Together with sociologist and feminist Nina Kovoets, we sent out a little questionnaire to the general GEN Europe list to get some data about the situation of women in the ecovillages – at least in Europe. We received 18 replies – which is probably not very representative but gives a taste of what people in the movements feel about women’s empowerment and gender roles. Thank you to all who took the time to reply.
The majority of the communities and projects that answered have slightly more women than men, and nearly all of them feel that women are better off in communities than outside of communities: “The theme of being and living in a community on its own is a women-supporting thing. It supports women a lot.”

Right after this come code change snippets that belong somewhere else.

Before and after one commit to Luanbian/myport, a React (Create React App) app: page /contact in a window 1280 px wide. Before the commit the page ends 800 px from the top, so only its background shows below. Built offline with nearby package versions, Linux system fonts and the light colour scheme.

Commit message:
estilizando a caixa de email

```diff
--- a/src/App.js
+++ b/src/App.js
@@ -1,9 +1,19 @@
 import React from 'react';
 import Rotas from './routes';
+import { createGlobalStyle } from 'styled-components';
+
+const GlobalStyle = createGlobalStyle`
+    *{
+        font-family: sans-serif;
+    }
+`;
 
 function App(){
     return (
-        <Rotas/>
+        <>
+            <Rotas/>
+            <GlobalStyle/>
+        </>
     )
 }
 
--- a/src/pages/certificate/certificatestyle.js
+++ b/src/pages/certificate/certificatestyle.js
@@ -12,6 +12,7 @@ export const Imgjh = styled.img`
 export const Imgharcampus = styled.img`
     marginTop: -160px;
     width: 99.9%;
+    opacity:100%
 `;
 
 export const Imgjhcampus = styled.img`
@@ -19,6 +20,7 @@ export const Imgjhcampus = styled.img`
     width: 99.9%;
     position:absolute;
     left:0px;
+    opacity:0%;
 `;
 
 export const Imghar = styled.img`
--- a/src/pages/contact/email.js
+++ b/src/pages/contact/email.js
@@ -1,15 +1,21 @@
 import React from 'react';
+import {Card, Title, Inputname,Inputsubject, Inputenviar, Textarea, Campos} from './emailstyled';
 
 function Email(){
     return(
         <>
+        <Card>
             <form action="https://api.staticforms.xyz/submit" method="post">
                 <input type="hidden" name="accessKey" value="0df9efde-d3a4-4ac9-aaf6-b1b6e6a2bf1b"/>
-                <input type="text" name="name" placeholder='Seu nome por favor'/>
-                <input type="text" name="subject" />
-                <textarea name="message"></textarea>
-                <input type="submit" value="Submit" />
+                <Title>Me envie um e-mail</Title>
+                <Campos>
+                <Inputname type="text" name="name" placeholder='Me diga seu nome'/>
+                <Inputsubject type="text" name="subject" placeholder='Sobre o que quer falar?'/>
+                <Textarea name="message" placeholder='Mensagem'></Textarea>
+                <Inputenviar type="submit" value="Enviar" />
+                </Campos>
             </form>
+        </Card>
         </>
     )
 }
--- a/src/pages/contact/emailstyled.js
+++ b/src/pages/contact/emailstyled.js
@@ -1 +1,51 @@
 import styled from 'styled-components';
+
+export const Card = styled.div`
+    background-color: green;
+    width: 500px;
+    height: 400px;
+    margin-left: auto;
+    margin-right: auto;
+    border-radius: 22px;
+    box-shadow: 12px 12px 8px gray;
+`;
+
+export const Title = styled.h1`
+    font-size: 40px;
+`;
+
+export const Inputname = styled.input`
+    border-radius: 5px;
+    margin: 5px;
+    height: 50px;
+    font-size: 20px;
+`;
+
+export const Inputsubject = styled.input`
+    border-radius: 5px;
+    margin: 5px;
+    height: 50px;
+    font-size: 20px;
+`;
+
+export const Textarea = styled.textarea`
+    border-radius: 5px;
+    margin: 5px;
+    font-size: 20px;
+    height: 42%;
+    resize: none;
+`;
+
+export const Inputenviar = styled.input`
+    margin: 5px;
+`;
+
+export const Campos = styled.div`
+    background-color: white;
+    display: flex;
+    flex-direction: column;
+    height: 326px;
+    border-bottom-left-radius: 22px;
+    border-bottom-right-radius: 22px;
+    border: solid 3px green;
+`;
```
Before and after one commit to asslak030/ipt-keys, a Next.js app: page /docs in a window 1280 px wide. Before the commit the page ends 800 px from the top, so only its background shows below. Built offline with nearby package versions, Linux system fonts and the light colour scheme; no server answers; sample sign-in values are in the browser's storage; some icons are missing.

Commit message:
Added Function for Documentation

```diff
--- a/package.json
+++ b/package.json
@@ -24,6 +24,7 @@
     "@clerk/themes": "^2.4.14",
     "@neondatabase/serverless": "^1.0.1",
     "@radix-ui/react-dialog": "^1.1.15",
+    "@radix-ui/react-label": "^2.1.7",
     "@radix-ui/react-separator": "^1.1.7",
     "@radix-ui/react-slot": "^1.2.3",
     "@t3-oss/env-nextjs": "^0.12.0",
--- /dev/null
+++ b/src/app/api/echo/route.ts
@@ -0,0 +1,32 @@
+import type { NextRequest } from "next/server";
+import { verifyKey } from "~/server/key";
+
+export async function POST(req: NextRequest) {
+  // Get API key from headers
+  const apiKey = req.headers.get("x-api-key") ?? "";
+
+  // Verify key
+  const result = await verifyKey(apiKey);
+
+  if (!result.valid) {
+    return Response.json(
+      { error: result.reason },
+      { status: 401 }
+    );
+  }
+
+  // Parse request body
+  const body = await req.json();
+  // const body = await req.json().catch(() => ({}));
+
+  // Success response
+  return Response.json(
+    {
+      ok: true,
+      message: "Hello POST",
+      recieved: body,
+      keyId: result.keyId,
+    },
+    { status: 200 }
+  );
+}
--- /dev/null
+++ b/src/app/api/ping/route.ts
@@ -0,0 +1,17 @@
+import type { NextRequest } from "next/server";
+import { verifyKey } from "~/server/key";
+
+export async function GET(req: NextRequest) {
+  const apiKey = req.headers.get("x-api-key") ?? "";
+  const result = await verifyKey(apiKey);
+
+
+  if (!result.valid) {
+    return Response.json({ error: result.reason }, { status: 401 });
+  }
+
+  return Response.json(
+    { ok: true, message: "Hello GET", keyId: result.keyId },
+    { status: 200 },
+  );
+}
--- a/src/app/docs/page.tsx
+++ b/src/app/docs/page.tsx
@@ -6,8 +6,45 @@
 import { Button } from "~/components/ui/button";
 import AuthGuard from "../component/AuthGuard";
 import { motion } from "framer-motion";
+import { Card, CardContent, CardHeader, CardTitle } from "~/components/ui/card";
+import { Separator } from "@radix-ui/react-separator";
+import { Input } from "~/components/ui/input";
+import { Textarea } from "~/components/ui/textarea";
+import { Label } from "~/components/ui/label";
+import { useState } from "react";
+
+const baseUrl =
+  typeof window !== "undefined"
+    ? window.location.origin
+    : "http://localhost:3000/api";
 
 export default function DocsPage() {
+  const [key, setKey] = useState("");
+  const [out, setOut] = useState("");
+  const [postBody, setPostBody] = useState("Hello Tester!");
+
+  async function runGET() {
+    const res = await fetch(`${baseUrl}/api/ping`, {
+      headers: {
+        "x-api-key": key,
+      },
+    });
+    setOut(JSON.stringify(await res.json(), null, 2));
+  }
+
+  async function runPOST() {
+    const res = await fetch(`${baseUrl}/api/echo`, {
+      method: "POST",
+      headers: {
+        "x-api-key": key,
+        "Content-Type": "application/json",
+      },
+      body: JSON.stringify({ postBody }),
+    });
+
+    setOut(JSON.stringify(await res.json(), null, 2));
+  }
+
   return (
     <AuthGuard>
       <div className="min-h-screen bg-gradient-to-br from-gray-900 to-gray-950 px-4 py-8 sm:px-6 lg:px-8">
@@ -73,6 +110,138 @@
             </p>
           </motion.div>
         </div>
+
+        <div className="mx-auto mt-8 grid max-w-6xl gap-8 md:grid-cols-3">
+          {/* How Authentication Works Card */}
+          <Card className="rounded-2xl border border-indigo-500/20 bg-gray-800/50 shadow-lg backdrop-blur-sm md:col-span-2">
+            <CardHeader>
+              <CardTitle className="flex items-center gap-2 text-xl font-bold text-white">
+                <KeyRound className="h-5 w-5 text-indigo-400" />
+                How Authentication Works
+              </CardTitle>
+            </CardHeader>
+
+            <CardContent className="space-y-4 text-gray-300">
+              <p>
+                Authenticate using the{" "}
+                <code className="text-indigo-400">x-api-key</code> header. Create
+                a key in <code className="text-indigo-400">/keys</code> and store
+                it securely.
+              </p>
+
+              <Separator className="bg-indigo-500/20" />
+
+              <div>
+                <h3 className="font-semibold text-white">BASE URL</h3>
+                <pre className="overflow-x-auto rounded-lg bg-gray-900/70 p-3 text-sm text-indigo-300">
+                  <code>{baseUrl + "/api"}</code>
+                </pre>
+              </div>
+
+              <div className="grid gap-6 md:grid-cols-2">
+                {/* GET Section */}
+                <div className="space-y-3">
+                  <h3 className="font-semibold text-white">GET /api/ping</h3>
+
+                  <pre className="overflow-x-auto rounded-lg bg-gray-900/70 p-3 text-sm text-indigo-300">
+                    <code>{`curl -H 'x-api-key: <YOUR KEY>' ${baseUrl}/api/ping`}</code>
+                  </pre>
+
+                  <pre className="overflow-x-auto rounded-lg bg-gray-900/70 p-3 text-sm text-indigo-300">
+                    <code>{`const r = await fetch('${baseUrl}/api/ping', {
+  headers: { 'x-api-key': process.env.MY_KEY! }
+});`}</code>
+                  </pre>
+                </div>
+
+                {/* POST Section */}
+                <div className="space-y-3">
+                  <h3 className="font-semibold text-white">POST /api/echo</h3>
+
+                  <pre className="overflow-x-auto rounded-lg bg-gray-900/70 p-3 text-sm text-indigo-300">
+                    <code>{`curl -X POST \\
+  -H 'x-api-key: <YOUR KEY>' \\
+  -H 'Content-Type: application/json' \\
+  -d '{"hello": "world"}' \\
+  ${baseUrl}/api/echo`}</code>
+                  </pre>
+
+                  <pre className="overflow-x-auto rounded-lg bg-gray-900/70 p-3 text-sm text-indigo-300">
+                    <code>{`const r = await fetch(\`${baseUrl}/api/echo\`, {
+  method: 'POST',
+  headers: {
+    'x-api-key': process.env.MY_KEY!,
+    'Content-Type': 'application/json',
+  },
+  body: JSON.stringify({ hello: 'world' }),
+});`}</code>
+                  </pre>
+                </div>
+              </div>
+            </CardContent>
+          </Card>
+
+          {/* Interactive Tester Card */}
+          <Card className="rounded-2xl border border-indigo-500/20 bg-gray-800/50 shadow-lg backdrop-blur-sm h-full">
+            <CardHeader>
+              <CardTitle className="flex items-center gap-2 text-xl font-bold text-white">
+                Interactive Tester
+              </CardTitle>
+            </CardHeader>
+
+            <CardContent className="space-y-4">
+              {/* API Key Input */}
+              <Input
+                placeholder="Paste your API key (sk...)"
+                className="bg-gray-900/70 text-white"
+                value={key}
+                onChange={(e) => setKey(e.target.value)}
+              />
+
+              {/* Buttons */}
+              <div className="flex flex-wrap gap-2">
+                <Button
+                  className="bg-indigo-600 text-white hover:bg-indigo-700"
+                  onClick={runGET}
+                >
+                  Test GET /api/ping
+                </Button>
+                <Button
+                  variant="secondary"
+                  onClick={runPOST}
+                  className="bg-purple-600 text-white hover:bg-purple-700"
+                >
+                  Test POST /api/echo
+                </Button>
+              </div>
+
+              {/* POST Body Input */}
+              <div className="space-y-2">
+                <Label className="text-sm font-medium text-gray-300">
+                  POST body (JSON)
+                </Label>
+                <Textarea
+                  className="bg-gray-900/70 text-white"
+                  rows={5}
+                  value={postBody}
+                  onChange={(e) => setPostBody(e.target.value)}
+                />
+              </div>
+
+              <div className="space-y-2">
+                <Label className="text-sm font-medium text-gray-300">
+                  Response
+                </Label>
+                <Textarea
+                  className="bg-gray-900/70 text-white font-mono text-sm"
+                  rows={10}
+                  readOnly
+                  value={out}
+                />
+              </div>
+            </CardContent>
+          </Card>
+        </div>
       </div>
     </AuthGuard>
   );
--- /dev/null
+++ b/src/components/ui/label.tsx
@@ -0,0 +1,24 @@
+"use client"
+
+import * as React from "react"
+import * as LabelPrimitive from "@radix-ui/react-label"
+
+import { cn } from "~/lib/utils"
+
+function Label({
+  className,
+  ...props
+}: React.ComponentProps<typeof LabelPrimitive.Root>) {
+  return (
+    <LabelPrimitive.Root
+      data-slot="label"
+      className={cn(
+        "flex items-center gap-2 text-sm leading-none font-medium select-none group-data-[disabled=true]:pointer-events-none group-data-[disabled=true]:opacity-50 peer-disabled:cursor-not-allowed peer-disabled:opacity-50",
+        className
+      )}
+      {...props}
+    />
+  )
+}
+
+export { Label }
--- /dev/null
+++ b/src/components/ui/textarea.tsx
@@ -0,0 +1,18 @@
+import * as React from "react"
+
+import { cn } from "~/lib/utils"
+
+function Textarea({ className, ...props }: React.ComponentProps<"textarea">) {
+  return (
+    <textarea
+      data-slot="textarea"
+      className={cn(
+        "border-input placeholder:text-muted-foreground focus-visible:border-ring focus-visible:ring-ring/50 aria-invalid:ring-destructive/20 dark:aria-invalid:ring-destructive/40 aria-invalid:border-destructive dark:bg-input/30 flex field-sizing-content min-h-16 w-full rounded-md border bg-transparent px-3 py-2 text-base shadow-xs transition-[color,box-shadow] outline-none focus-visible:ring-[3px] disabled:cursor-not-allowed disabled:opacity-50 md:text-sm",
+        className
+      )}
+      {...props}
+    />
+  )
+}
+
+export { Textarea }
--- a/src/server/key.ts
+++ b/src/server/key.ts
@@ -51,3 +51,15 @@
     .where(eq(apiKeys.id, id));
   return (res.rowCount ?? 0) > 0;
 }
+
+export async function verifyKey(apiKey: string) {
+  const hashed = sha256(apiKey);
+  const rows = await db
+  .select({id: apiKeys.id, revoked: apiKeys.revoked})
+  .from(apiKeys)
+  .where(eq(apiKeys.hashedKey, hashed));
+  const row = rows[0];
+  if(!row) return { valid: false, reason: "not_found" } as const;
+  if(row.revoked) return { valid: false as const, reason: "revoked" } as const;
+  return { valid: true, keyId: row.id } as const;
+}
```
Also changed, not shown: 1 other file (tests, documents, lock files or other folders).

Many mention the way that children are taken care of in a communitarian way: “Children are seen as part of the community and its life”, says one, and another mentions the costs: “Food and other costs are paid per adult person, so families are financially supported by all.”
This seems to be reality in many groups: “The whole group takes care of several ‘mothering’ tasks, and the whole community supports the upbringing of the child also economically.”
We found a larger variety of answers on the question of whether the women are mainly working in traditional female jobs or not. In many cases women seem to choose traditional female jobs such as working in the kitchens, but it is not regarded as a ‘lower’ position.
This situation might speak for many ecovillages: “There are more women in the kitchen than men, but also some men. There are women working in the garden and in construction, but less than men. Women do more of the social work in the community.”
One writes that the women of her community are “weavers of relations, taking care of events and planning future activities. I don’t know if these tasks are traditionally female, but they fit us.”
Another says: “We encourage women (and men) to try things that they may not have done before because it falls outside the traditional roles.”
Some ecovillages are composed of traditional and intentional communities, which is also reflected in the gender roles, as this person says: “The older members of our Bulgarian community divide into traditional roles. The younger members, less so whenever possible.”
“In our project in Palestine we all work in the fields with our children, since the principle of large tribes is active, and the children are just part of the big we.”
In communities which unite people under one aim, the gender opposition seems to be less important, as this person says: “We work hand in hand more naturally because of joined vision.”
On the question about women in leadership positions, most communities say that it is not only half and half, but even more women are in leading positions: “It’s easier for women to get into leadership positions. I’d say 60-70% of leadership positions are done by women.”
“As leadership positions are also a kind of ´social work´, for the community, it is done more by women.”
Another person wrote: “Women in our community have the leadership but they are not aware of that.” And another: “Even in the traditional sectors where it looks like the men are in charge, it is the women who really make the decisions.”
Most communities seem to have talks about gender roles, women´s groups and men´s groups. “We women feel quite empowered by our role in the community. We do monthly women circles that help to promote this feeling.”
“Our opinions as our roles in the community are very respected but sometimes we, as women, miss enough self-confidence to fully play this role”, another woman answers.
Half of the answering communities are “doing something to increase the love and understanding between men and women”, for example: “Men and women groups, Forum, days for love and partnership, meetings for these issues… and many other methods.”
“We are giving the women the chance to remember the great knowledge that they carry anyhow, by feeling empowered and seen, mainly as they understand more and more the connection between political activism and been part of ecological resistance. Especially in Palestine, this issue is important.”
Not in all the tribes do people have time to work on more understanding: “The women in the traditional sector are too busy doing everything they have done for hundreds of years. Taking care of the animals, growing vegetables and preserving fruit and vegetables. Not to mention all the other things women do.”
Two final statements show that in spite of the similarities, communities have a diverse image of their capacity for women’s empowerment: “The tendency is to replicate the main-stream, sometimes without being aware.”
“I believe we are mirroring a growing paradigm where women’s roles are changing.”